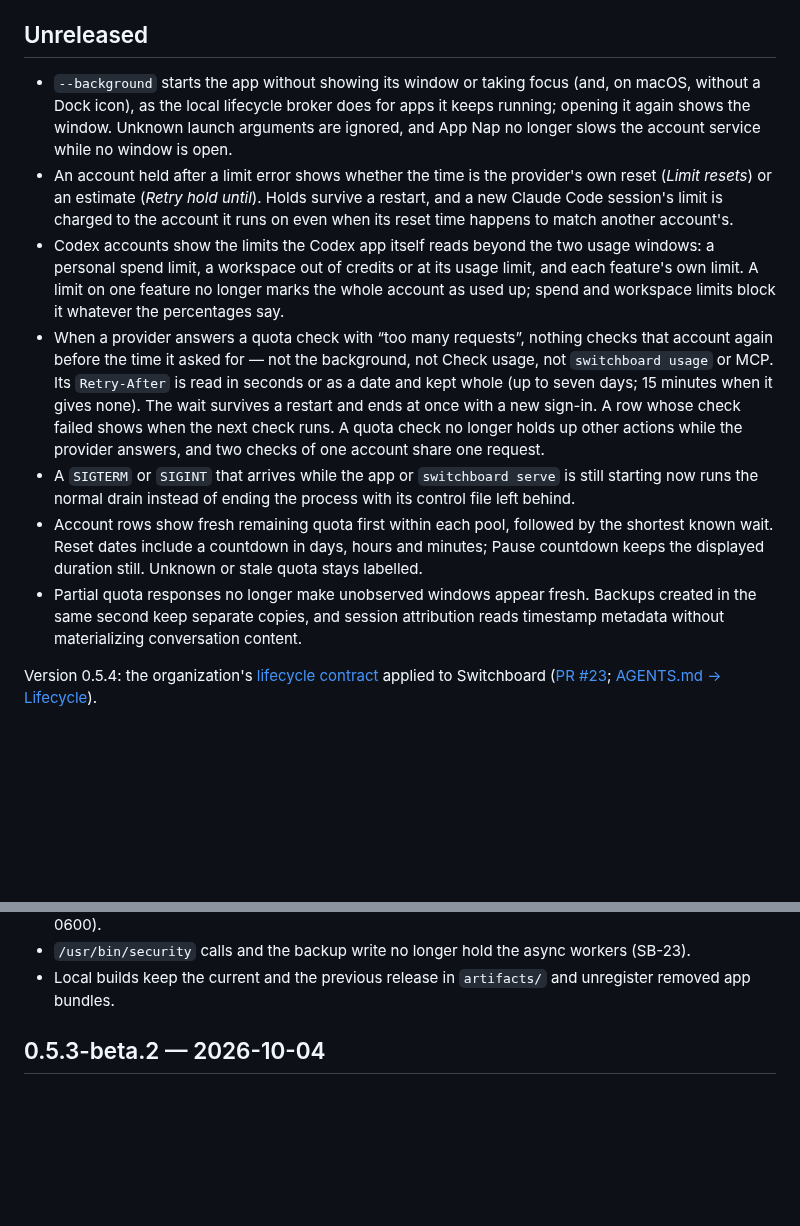
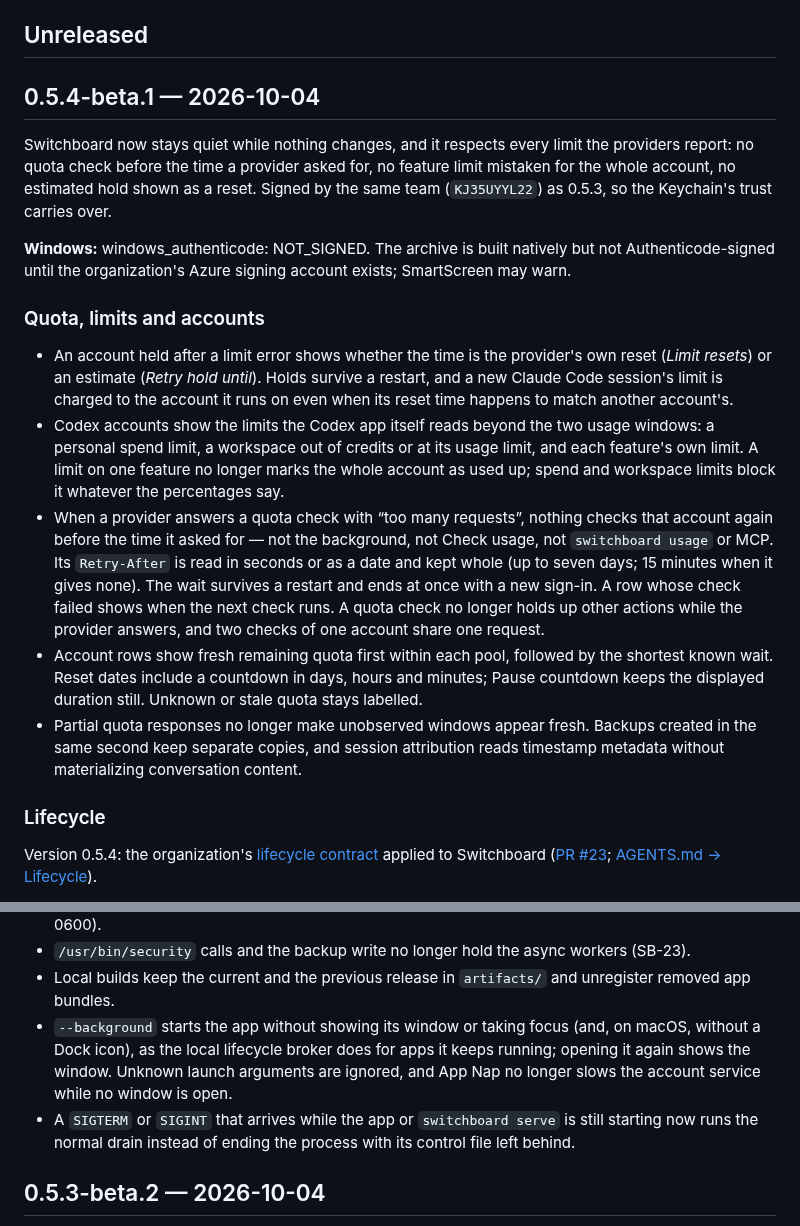
Before and after one commit to passioncode-ai/fabric-switchboard, a Markdown page: CHANGELOG.md, 2 parts joined by grey strips. Drawn GitHub-style; blank space fills up the shorter version.

Commit message:
release: 0.5.4-beta.1 notes — quota limits respected, lifecycle contract, background start (#42)
Co-authored-by: Робот <r@e.com>
Co-authored-by: Claude Opus 5.5 (1M context) <noreply@anthropic.com>

```diff
--- a/CHANGELOG.md
+++ b/CHANGELOG.md
@@ -8,10 +8,18 @@ on their [GitHub releases](https://github.com/passioncode-ai/fabric-switchboard/
 
 ## Unreleased
 
-- `--background` starts the app without showing its window or taking focus (and, on macOS,
-  without a Dock icon), as the local lifecycle broker does for apps it keeps running; opening it
-  again shows the window. Unknown launch arguments are ignored, and App Nap no longer slows the
-  account service while no window is open.
+## 0.5.4-beta.1 — 2026-10-04
+
+Switchboard now stays quiet while nothing changes, and it respects every limit the providers
+report: no quota check before the time a provider asked for, no feature limit mistaken for the
+whole account, no estimated hold shown as a reset. Signed by the same team (`KJ35UYYL22`) as
+0.5.3, so the Keychain's trust carries over.
+
+**Windows:** windows_authenticode: NOT_SIGNED. The archive is built natively but not
+Authenticode-signed until the organization's Azure signing account exists; SmartScreen may warn.
+
+### Quota, limits and accounts
+
 - An account held after a limit error shows whether the time is the provider's own reset
   (*Limit resets*) or an estimate (*Retry hold until*). Holds survive a restart, and a new
   Claude Code session's limit is charged to the account it runs on even when its reset time
@@ -27,14 +35,14 @@ on their [GitHub releases](https://github.com/passioncode-ai/fabric-switchboard/
   once with a new sign-in. A row whose check failed shows when the next check runs. A quota
   check no longer holds up other actions while the provider answers, and two checks of one
   account share one request.
-- A `SIGTERM` or `SIGINT` that arrives while the app or `switchboard serve` is still starting
-  now runs the normal drain instead of ending the process with its control file left behind.
 - Account rows show fresh remaining quota first within each pool, followed by the shortest
   known wait. Reset dates include a countdown in days, hours and minutes; Pause countdown
   keeps the displayed duration still. Unknown or stale quota stays labelled.
 - Partial quota responses no longer make unobserved windows appear fresh. Backups created
   in the same second keep separate copies, and session attribution reads timestamp metadata
   without materializing conversation content.
+
+### Lifecycle
 
 Version 0.5.4: the organization's [lifecycle contract](https://github.com/passioncode-ai/fabric-workspace/blob/main/knowledge/lifecycle.md)
 applied to Switchboard ([PR #23](https://github.com/passioncode-ai/fabric-switchboard/pull/23);
@@ -61,6 +69,12 @@ applied to Switchboard ([PR #23](https://github.com/passioncode-ai/fabric-switch
 - `/usr/bin/security` calls and the backup write no longer hold the async workers (SB-23).
 - Local builds keep the current and the previous release in `artifacts/` and unregister removed
   app bundles.
+- `--background` starts the app without showing its window or taking focus (and, on macOS,
+  without a Dock icon), as the local lifecycle broker does for apps it keeps running; opening it
+  again shows the window. Unknown launch arguments are ignored, and App Nap no longer slows the
+  account service while no window is open.
+- A `SIGTERM` or `SIGINT` that arrives while the app or `switchboard serve` is still starting
+  now runs the normal drain instead of ending the process with its control file left behind.
 
 ## 0.5.3-beta.2 — 2026-10-04
 
```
━━━━
Description of the task: Please keep the pictures out and reproduce the records above exactly.

Task answer:
Before and after one commit to passioncode-ai/fabric-switchboard, a Markdown page: CHANGELOG.md, 2 parts joined by grey strips. Drawn GitHub-style; blank space fills up the shorter version.

Commit message:
release: 0.5.4-beta.1 notes — quota limits respected, lifecycle contract, background start (#42)
Co-authored-by: Робот <r@e.com>
Co-authored-by: Claude Opus 5.5 (1M context) <noreply@anthropic.com>

```diff
--- a/CHANGELOG.md
+++ b/CHANGELOG.md
@@ -8,10 +8,18 @@ on their [GitHub releases](https://github.com/passioncode-ai/fabric-switchboard/
 
 ## Unreleased
 
-- `--background` starts the app without showing its window or taking focus (and, on macOS,
-  without a Dock icon), as the local lifecycle broker does for apps it keeps running; opening it
-  again shows the window. Unknown launch arguments are ignored, and App Nap no longer slows the
-  account service while no window is open.
+## 0.5.4-beta.1 — 2026-10-04
+
+Switchboard now stays quiet while nothing changes, and it respects every limit the providers
+report: no quota check before the time a provider asked for, no feature limit mistaken for the
+whole account, no estimated hold shown as a reset. Signed by the same team (`KJ35UYYL22`) as
+0.5.3, so the Keychain's trust carries over.
+
+**Windows:** windows_authenticode: NOT_SIGNED. The archive is built natively but not
+Authenticode-signed until the organization's Azure signing account exists; SmartScreen may warn.
+
+### Quota, limits and accounts
+
 - An account held after a limit error shows whether the time is the provider's own reset
   (*Limit resets*) or an estimate (*Retry hold until*). Holds survive a restart, and a new
   Claude Code session's limit is charged to the account it runs on even when its reset time
@@ -27,14 +35,14 @@ on their [GitHub releases](https://github.com/passioncode-ai/fabric-switchboard/
   once with a new sign-in. A row whose check failed shows when the next check runs. A quota
   check no longer holds up other actions while the provider answers, and two checks of one
   account share one request.
-- A `SIGTERM` or `SIGINT` that arrives while the app or `switchboard serve` is still starting
-  now runs the normal drain instead of ending the process with its control file left behind.
 - Account rows show fresh remaining quota first within each pool, followed by the shortest
   known wait. Reset dates include a countdown in days, hours and minutes; Pause countdown
   keeps the displayed duration still. Unknown or stale quota stays labelled.
 - Partial quota responses no longer make unobserved windows appear fresh. Backups created
   in the same second keep separate copies, and session attribution reads timestamp metadata
   without materializing conversation content.
+
+### Lifecycle
 
 Version 0.5.4: the organization's [lifecycle contract](https://github.com/passioncode-ai/fabric-workspace/blob/main/knowledge/lifecycle.md)
 applied to Switchboard ([PR #23](https://github.com/passioncode-ai/fabric-switchboard/pull/23);
@@ -61,6 +69,12 @@ applied to Switchboard ([PR #23](https://github.com/passioncode-ai/fabric-switch
 - `/usr/bin/security` calls and the backup write no longer hold the async workers (SB-23).
 - Local builds keep the current and the previous release in `artifacts/` and unregister removed
   app bundles.
+- `--background` starts the app without showing its window or taking focus (and, on macOS,
+  without a Dock icon), as the local lifecycle broker does for apps it keeps running; opening it
+  again shows the window. Unknown launch arguments are ignored, and App Nap no longer slows the
+  account service while no window is open.
+- A `SIGTERM` or `SIGINT` that arrives while the app or `switchboard serve` is still starting
+  now runs the normal drain instead of ending the process with its control file left behind.
 
 ## 0.5.3-beta.2 — 2026-10-04
 
```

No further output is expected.